-------- Record excerpts --------
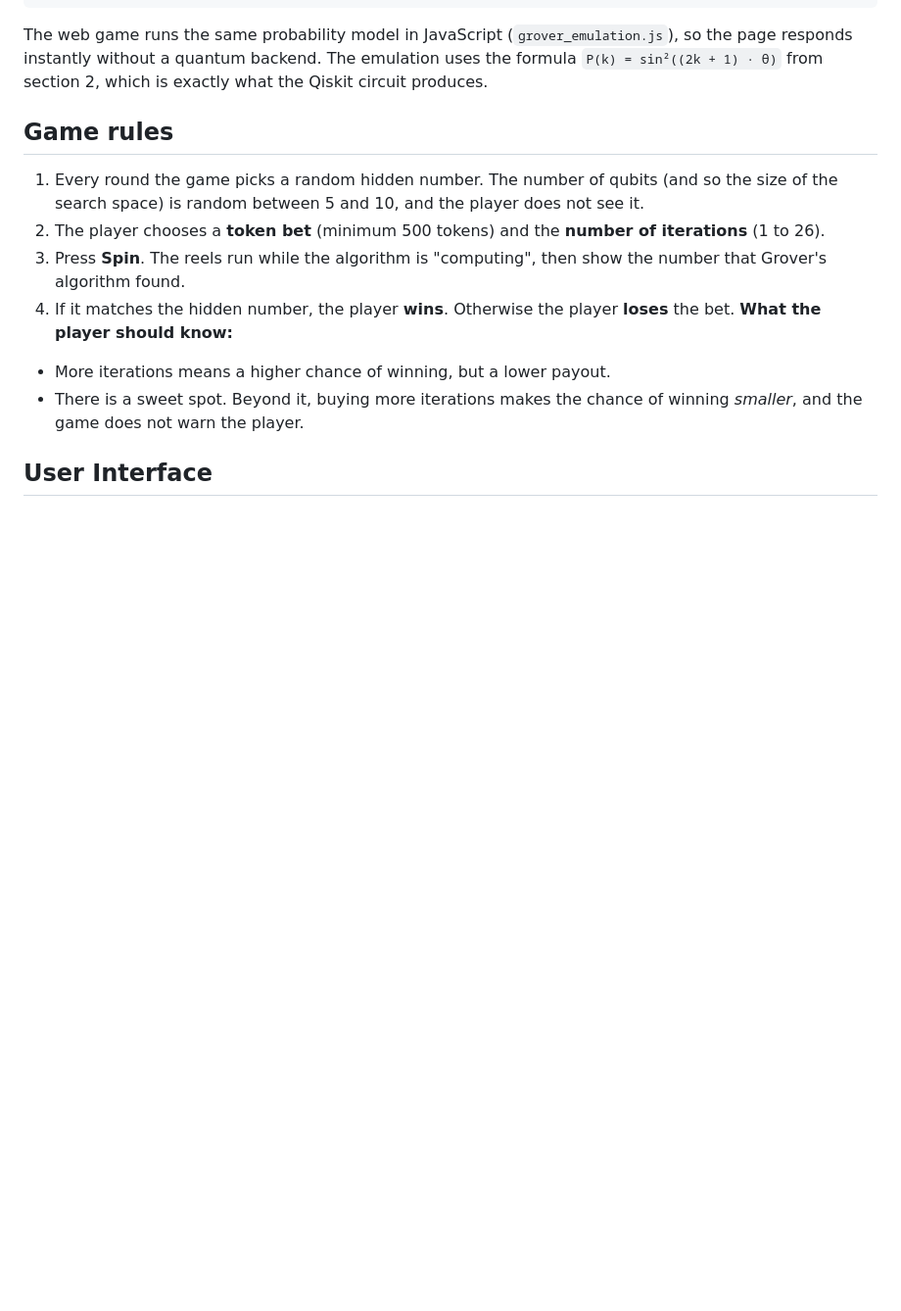
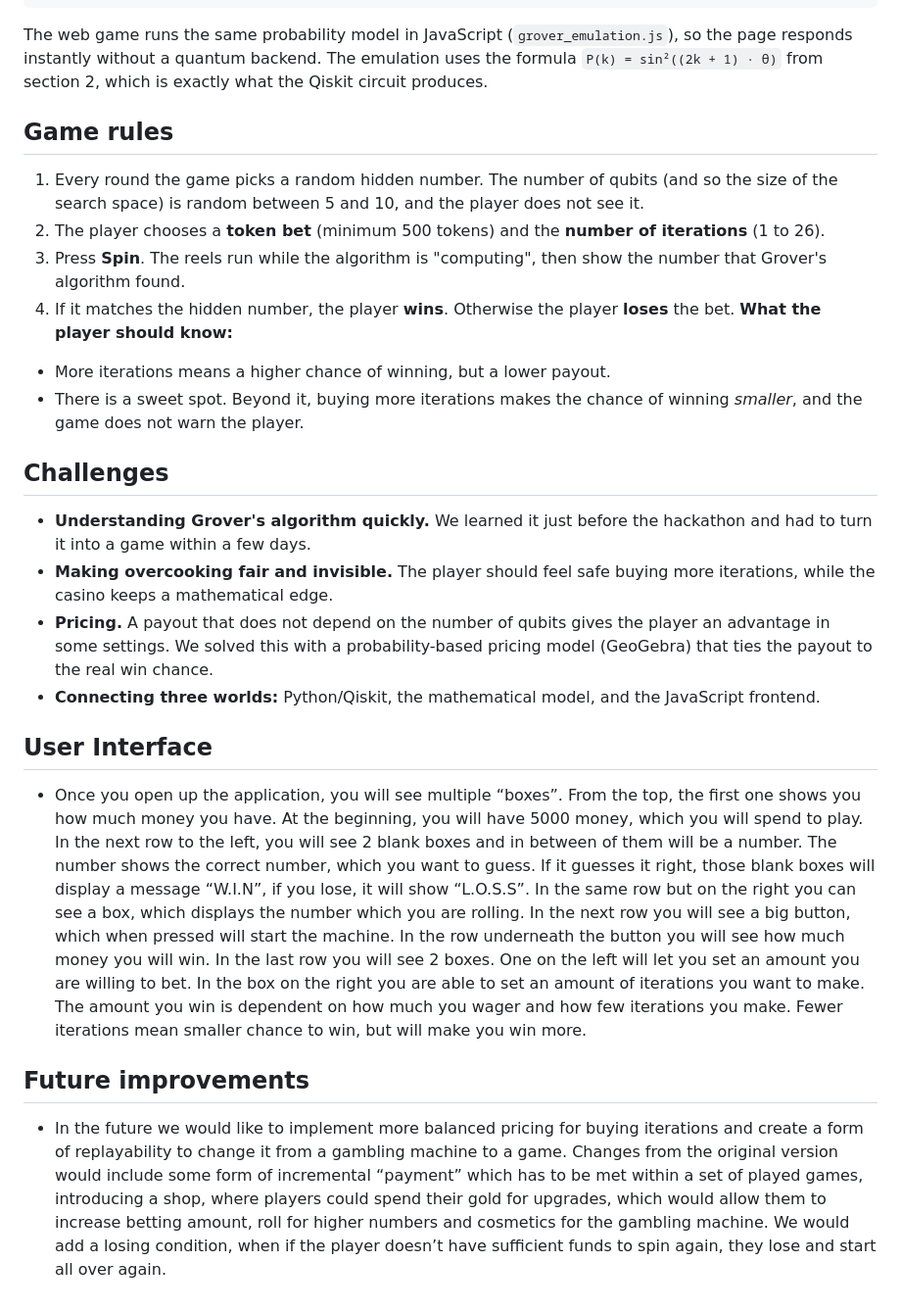
Before and after one commit to UnizaMatBre/QuantumHackathon_GrovelsGambling, a Markdown page: README.md, the part around the change. Shown at 98% size. GitHub-like rendering; blank space fills up the shorter version.

Commit message:
Oliver's changes of README.md

```diff
--- a/README.md
+++ b/README.md
@@ -116,5 +116,22 @@ The web game runs the same probability model in JavaScript (`grover_emulation.js
 - More iterations means a higher chance of winning, but a lower payout.
 - There is a sweet spot. Beyond it, buying more iterations makes the chance of winning *smaller*, and the game does not warn the player.
 
+## Challenges
+
+- **Understanding Grover's algorithm quickly.** We learned it just before the hackathon and had to turn it into a game within a few days.
+- **Making overcooking fair and invisible.** The player should feel safe buying more iterations, while the casino keeps a mathematical edge.
+- **Pricing.** A payout that does not depend on the number of qubits gives the player an advantage in some settings. We solved this with a probability-based pricing model (GeoGebra) that ties the payout to the real win chance.
+- **Connecting three worlds:** Python/Qiskit, the mathematical model, and the JavaScript frontend.
+
+
 
 ## User Interface
+- Once you open up the application, you will see multiple “boxes”.
+From the top, the first one shows you how much money you have. At the beginning, you will have 5000 money, which you will spend to play.
+In the next row to the left, you will see 2 blank boxes and in between of them will be a number. The number shows the correct number, which you want to guess. If it guesses it right, those blank boxes will display a message “W.I.N”, if you lose, it will show “L.O.S.S”. In the same row but on the right you can see a box, which displays the number which you are rolling.
+In the next row you will see a big button, which when pressed will start the machine. In the row underneath the button you will see how much money you will win.
+In the last row you will see 2 boxes. One on the left will let you set an amount you are willing to bet. In the box on the right you are able to set an amount of iterations you want to make. The amount you win is dependent on how much you wager and how few iterations you make. Fewer iterations mean smaller chance to win, but will make you win more.
+
+
+## Future improvements
+- In the future we would like to implement more balanced pricing for buying iterations and create a form of replayability to change it from a gambling machine to a game. Changes from the original version would include some form of incremental “payment” which has to be met within a set of played games, introducing a shop, where players could spend their gold for upgrades, which would allow them to increase betting amount, roll for higher numbers and cosmetics for the gambling machine. We would add a losing condition, when if the player doesn’t have sufficient funds to spin again, they lose and start all over again.
```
--------
Of the entries above, tally the lines with "when" in them. Only the total should be given.

2